Web document revisions:
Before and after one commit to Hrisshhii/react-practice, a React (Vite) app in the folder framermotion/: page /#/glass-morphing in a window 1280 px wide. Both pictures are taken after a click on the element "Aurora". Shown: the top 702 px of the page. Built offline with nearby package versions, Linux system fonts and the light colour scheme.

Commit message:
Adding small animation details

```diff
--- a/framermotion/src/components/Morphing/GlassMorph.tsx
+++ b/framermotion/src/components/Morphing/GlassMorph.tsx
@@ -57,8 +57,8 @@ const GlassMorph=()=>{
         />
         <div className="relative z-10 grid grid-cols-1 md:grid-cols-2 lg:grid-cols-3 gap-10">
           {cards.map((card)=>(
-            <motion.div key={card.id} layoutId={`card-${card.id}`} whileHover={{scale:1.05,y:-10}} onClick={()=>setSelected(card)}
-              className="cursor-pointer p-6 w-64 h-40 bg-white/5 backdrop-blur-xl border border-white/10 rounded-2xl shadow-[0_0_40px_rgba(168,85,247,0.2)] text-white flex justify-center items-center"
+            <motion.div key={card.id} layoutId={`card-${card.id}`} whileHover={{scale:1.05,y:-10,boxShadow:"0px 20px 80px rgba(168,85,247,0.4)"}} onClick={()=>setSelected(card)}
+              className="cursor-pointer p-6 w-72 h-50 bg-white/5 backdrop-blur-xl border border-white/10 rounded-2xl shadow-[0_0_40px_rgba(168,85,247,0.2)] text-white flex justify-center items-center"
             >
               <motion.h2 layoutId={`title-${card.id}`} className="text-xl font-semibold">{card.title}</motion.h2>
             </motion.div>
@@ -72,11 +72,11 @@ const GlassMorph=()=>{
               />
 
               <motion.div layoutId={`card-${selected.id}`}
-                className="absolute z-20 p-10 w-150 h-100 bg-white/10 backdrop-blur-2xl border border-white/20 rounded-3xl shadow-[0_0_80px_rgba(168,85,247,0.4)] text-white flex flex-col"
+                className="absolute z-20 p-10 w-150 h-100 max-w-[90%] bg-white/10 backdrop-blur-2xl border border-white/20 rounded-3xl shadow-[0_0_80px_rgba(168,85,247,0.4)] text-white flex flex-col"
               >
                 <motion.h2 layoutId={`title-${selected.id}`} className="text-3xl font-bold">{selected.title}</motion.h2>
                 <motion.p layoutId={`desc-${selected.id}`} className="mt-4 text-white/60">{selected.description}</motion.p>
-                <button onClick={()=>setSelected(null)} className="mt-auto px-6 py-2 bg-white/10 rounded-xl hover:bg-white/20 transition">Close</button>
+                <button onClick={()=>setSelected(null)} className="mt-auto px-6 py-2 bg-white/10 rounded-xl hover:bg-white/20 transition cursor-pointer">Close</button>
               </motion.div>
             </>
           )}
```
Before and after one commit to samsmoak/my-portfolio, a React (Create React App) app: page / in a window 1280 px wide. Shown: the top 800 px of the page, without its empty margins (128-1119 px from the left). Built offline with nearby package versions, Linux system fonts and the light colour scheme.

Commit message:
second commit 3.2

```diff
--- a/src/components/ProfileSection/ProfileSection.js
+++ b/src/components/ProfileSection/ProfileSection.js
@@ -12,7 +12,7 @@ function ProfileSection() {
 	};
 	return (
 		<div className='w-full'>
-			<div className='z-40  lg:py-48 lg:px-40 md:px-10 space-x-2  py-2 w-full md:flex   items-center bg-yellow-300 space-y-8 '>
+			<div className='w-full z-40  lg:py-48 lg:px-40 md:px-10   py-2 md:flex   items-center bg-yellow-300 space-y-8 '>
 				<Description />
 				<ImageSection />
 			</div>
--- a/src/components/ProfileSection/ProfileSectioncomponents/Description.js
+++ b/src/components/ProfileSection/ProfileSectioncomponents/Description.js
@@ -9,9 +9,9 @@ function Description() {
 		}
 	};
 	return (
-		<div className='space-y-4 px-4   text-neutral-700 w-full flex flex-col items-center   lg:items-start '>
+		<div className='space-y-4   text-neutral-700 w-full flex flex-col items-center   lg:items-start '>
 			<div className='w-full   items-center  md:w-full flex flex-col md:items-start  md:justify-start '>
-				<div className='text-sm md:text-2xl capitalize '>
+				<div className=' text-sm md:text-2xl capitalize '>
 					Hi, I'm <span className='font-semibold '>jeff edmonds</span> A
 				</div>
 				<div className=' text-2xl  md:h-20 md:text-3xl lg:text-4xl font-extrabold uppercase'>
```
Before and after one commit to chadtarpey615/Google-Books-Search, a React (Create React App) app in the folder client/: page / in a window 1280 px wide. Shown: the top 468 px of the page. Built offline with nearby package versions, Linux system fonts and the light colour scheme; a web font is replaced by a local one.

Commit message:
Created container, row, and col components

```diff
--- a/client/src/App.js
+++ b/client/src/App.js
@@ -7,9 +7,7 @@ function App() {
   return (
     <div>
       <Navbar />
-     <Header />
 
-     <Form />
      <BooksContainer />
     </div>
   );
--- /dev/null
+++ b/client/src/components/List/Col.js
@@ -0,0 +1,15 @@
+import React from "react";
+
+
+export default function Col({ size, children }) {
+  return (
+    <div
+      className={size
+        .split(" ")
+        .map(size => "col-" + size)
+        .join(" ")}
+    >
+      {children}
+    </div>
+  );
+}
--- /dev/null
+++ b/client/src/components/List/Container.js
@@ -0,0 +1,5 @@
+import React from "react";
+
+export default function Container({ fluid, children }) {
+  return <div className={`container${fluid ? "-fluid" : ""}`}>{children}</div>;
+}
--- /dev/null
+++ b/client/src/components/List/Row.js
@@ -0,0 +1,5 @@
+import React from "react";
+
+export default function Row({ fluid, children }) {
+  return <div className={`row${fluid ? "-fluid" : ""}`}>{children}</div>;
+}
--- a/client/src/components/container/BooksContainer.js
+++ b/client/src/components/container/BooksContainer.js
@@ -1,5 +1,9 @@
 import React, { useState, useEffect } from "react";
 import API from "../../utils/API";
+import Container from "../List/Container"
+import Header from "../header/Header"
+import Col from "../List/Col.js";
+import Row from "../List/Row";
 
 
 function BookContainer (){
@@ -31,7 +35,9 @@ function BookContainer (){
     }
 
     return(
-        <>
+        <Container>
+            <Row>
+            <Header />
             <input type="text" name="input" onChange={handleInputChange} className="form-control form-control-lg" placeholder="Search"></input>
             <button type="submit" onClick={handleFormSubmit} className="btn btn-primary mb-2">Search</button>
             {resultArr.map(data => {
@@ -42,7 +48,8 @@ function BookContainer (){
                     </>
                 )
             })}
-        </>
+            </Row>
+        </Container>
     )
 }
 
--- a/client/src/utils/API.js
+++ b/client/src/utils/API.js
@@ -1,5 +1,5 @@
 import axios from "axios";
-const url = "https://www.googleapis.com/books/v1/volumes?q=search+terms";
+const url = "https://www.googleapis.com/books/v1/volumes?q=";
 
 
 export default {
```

- Problem statement -
Where a line in the entries holds the word "components", copy that line.

- Solution to this exercise -
--- a/framermotion/src/components/Morphing/GlassMorph.tsx
+++ b/framermotion/src/components/Morphing/GlassMorph.tsx
--- a/src/components/ProfileSection/ProfileSection.js
+++ b/src/components/ProfileSection/ProfileSection.js
--- a/src/components/ProfileSection/ProfileSectioncomponents/Description.js
+++ b/src/components/ProfileSection/ProfileSectioncomponents/Description.js
Created container, row, and col components
+++ b/client/src/components/List/Col.js
+++ b/client/src/components/List/Container.js
+++ b/client/src/components/List/Row.js
--- a/client/src/components/container/BooksContainer.js
+++ b/client/src/components/container/BooksContainer.js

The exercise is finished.